Many refugees face physical, psychological or material ‘push factors’ arising from the lack of legal status. A key factor is refugees’ legal status in host countries. In Lebanon, 80 percent of Syrian refugees lack residency documents, which is a criminal offence, and increases the risk of arrest and detention. To avoid checkpoints, many refugees restrict their movements, reducing their ability to find work or access services. For those that find work, lack of documentation makes them vulnerable to exploitation. Reduced income makes it difficult for refugees to pay rent (increasing the risk of eviction) and meet other basic needs, and consequently many go into debt. There are two paths for refugees to acquire residency documents in Lebanon: (a) they can apply on the basis of a valid UNHCR registration, however in practice this still excludes the possibility of employment (even though the requirement to sign a pledge not to work was removed in mid-2016); or (b) they can obtain a pledge of responsibility (sponsorship) from a Lebanese citizen, however this exposes a refugee to high risk of exploitation (free labor, additional fees). The authors conclude that for returns to be truly voluntary, refugees need to be able to access a form of legal status that permits them to sustain themselves without requiring sponsorship.

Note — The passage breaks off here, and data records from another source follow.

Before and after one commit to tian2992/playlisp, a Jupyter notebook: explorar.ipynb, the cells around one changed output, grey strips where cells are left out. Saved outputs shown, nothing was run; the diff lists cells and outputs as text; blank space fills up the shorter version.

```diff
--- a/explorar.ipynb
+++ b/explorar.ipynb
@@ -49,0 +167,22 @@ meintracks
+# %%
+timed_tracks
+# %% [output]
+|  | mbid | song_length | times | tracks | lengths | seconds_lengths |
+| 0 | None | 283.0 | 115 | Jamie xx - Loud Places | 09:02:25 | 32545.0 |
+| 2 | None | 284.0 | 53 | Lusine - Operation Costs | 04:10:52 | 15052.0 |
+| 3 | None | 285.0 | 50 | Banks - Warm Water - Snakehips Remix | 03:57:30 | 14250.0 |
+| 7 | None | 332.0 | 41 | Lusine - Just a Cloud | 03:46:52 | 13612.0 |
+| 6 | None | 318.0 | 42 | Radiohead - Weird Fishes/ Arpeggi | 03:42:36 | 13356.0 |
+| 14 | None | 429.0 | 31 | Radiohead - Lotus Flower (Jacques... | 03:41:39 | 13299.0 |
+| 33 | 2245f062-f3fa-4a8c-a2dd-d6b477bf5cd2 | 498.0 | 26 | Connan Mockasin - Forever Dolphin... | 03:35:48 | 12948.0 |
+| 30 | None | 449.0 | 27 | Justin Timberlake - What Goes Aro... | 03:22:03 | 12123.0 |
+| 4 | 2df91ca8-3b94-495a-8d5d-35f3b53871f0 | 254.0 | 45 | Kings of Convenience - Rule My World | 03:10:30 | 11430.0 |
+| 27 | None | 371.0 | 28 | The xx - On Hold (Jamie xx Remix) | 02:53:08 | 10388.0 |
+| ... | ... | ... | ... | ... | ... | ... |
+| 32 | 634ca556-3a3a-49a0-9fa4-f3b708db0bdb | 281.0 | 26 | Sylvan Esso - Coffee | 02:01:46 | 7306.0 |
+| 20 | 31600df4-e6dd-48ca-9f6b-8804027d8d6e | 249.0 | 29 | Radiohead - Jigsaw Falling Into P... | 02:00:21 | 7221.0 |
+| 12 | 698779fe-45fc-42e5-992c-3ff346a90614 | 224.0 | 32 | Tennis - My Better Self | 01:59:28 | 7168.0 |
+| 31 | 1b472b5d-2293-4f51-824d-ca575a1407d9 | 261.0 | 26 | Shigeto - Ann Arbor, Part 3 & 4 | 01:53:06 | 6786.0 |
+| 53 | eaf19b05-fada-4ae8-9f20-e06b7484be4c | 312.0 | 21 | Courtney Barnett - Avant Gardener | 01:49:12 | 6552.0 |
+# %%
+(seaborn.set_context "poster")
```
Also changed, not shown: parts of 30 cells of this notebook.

When is Return Voluntary? Conditions of Asylum in Lebanon
Amy Keith and Nour Shawaf
Forced Migration Review 57, February 2018, pp. 62-63